I know it’s not a new idea, but a MPR talk show the other morning got me thinking again about the contradictory feelings Americans have about ingesting foreign substances. Religion, television, caffiene, alcohol, pot, crack, meth — there’s this kind of continuum (a historically shifting continuum — see the 18th Amendment) as to what’s considered an acceptable drug and what isn’t. We’ve spent billions in the ‘war on drugs’ — and I think the war on drugs is a drug itself. One more distraction from real, intractable issues that our politicians prefer to ignore. Can’t deal with national health care? Start a foriegn war. Can’t deal with corporate feudalism and the growing class gap? Privatize social security.
Drugs are about distraction: avoiding your life by altering your consciousness. It’s not a problem because I don’t feel like it’s a problem anymore — or at least until this show is over, and then there’ll be another one. Or another beer. Or another hit.
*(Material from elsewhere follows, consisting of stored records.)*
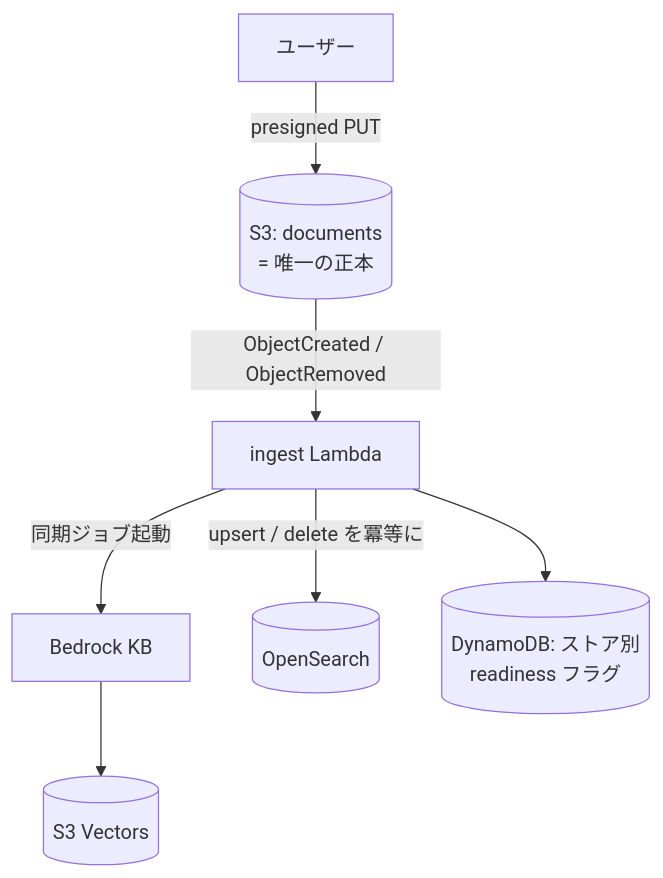
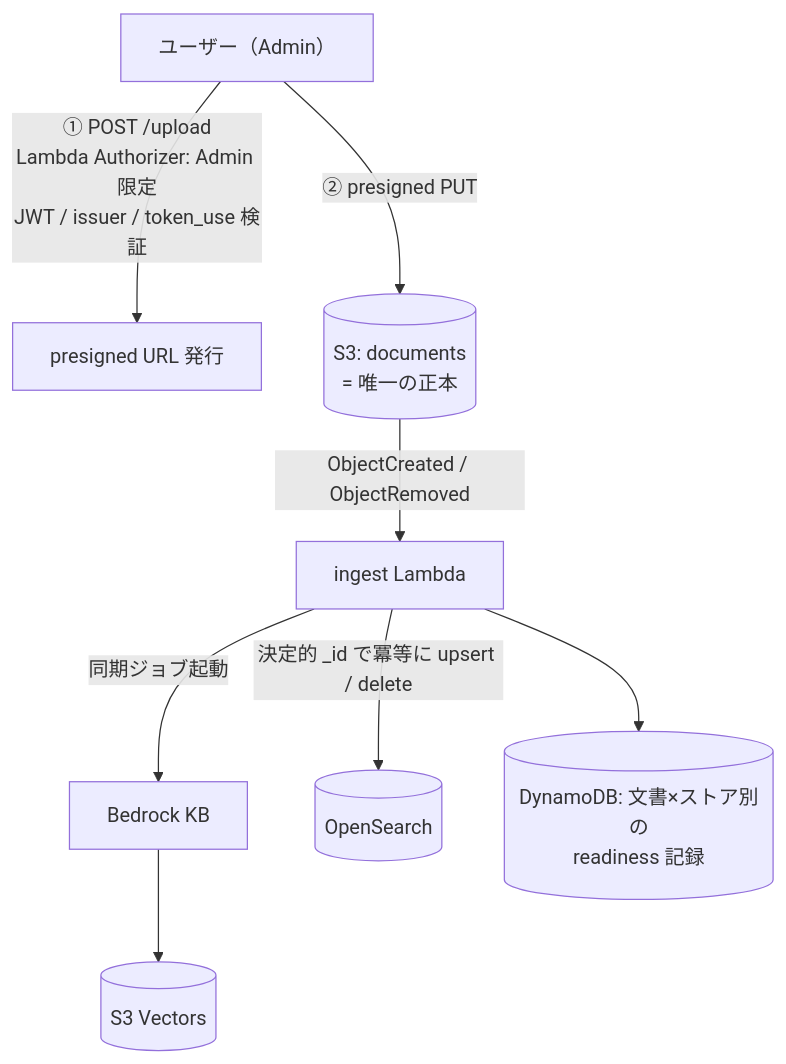
Before and after one commit to Yuki670926/rag-portfolio: the second of 2 diagrams in README.md, drawn with Mermaid. The commit also changed other lines of this file, not shown here.

First line of the commit message:
docs: README の事実修正（検証実績・認可モデル・readiness 機構・運用ノート）

````diff
--- a/README.md
+++ b/README.md
@@ -41,8 +41,9 @@
 ```mermaid
 flowchart TB
-    U[ユーザー] -->|presigned PUT| DOC[(S3: documents<br/>= 唯一の正本)]
+    U[ユーザー（Admin）] -->|① POST /upload<br/>Lambda Authorizer: Admin 限定<br/>JWT / issuer / token_use 検証| PRE[presigned URL 発行]
+    U -->|② presigned PUT| DOC[(S3: documents<br/>= 唯一の正本)]
     DOC -->|ObjectCreated / ObjectRemoved| ING[ingest Lambda]
     ING -->|同期ジョブ起動| KB[Bedrock KB] --> SV[(S3 Vectors)]
-    ING -->|upsert / delete を冪等に| OS[(OpenSearch)]
-    ING --> FLAG[(DynamoDB: ストア別<br/>readiness フラグ)]
+    ING -->|決定的 _id で冪等に upsert / delete| OS[(OpenSearch)]
+    ING --> FLAG[(DynamoDB: 文書×ストア別の<br/>readiness 記録)]
 ```
````
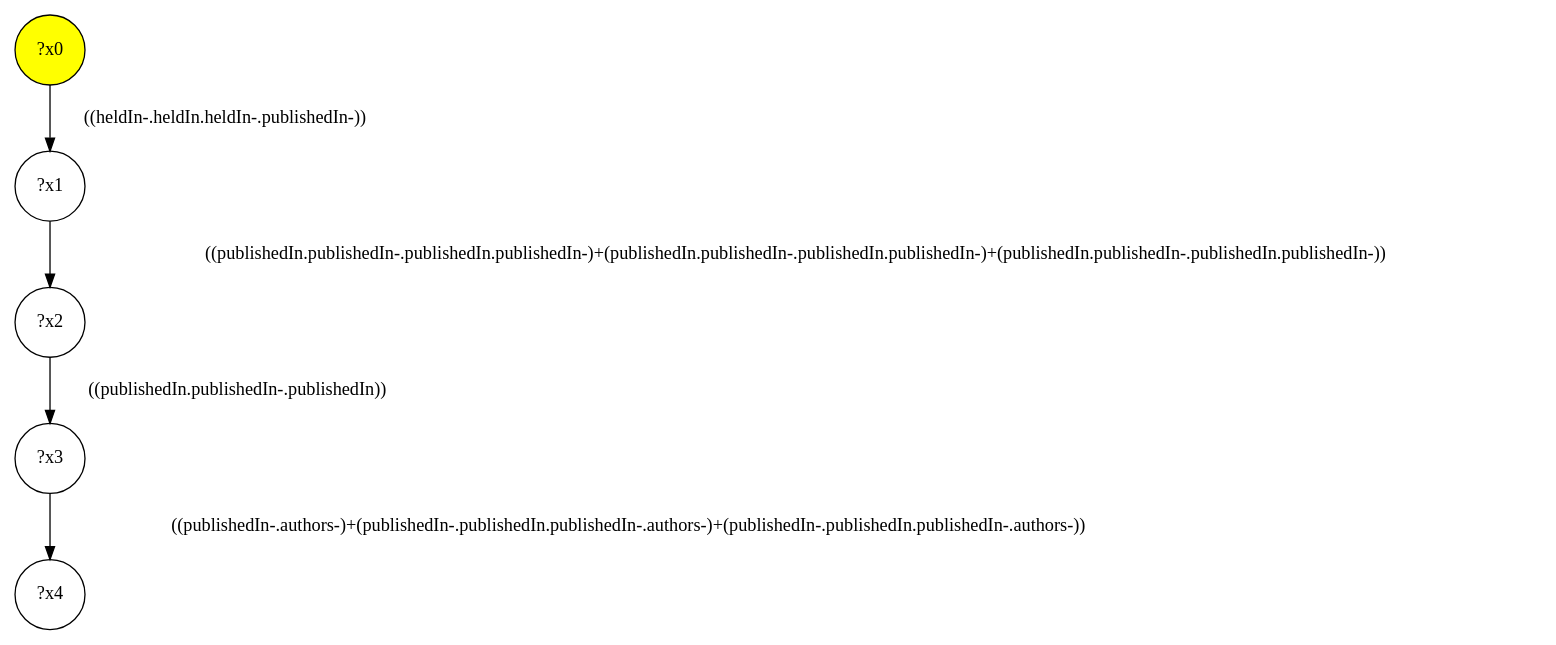
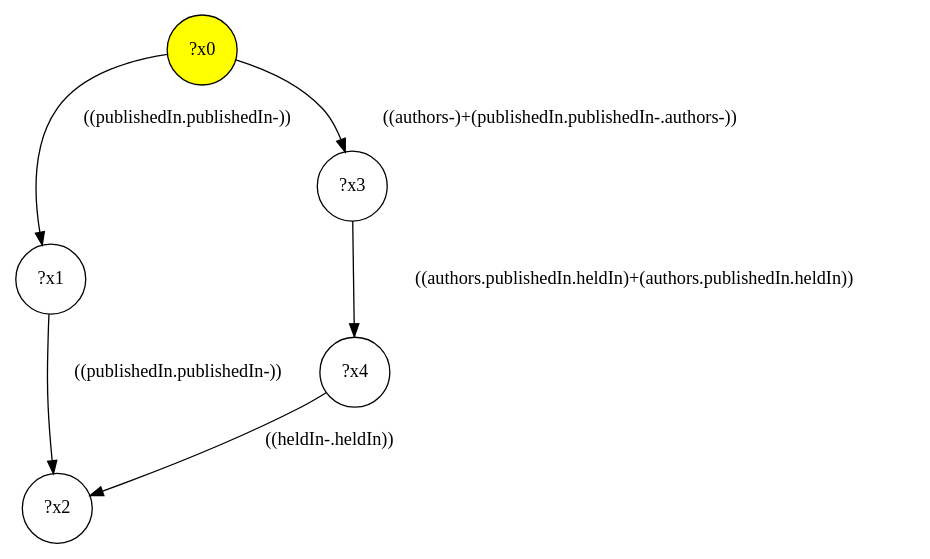
One commit to gbagan/gmark changed the diagram in src/queryinterface/interface-queries/query-48.dot. Above: the diagram before and after it, drawn with Graphviz. The commit also changed 150 other files, not shown here.

```diff
--- a/src/queryinterface/interface-queries/query-48.dot
+++ b/src/queryinterface/interface-queries/query-48.dot
@@ -1,11 +1,12 @@
 digraph g {
 	x0 [fillcolor="yellow", style="filled," shape=circle, label="?x0"];
 	x1 [shape=circle, label="?x1"];
-	x0 -> x1 [label="((heldIn-.heldIn.heldIn-.publishedIn-))"];
+	x0 -> x1 [label="((publishedIn.publishedIn-))"];
 	x2 [shape=circle, label="?x2"];
-	x1 -> x2 [label="((publishedIn.publishedIn-.publishedIn.publishedIn-)+(publishedIn.publishedIn-.publishedIn.publishedIn-)+(publishedIn.publishedIn-.publishedIn.publishedIn-))"];
+	x1 -> x2 [label="((publishedIn.publishedIn-))"];
 	x3 [shape=circle, label="?x3"];
-	x2 -> x3 [label="((publishedIn.publishedIn-.publishedIn))"];
+	x0 -> x3 [label="((authors-)+(publishedIn.publishedIn-.authors-))"];
 	x4 [shape=circle, label="?x4"];
-	x3 -> x4 [label="((publishedIn-.authors-)+(publishedIn-.publishedIn.publishedIn-.authors-)+(publishedIn-.publishedIn.publishedIn-.authors-))"];
+	x3 -> x4 [label="((authors.publishedIn.heldIn)+(authors.publishedIn.heldIn))"];
+	x4 -> x2 [label="((heldIn-.heldIn))"];
 }
```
Or another cup of coffee.
We all do it (I’m all about distraction). What bothers me is that the people who complain most loudly about how bad street drugs are and fight against legalizing pot (as on the MPR show I referenced above) are next in line at Starbucks, or tuned into TV for a few hours the same night. It’s all about altering your state of mind.
What we don’t talk about is what we’re avoiding when we alter our minds. Would meth be at epidemic levels if ours was a culture that provided support and direction to our young people? Al Quaeda is attractive to young, disaffected Muslims the way meth is attractive to young disaffected Americans: it provides a focus for the violence and anger in the human heart.
We do drugs because we want to feel. Different. At all.
We do drugs because we’re hungry. For meaning, emotional connection, purpose. If we can’t find those, then at least we can distract ourselves from wanting them for awhile.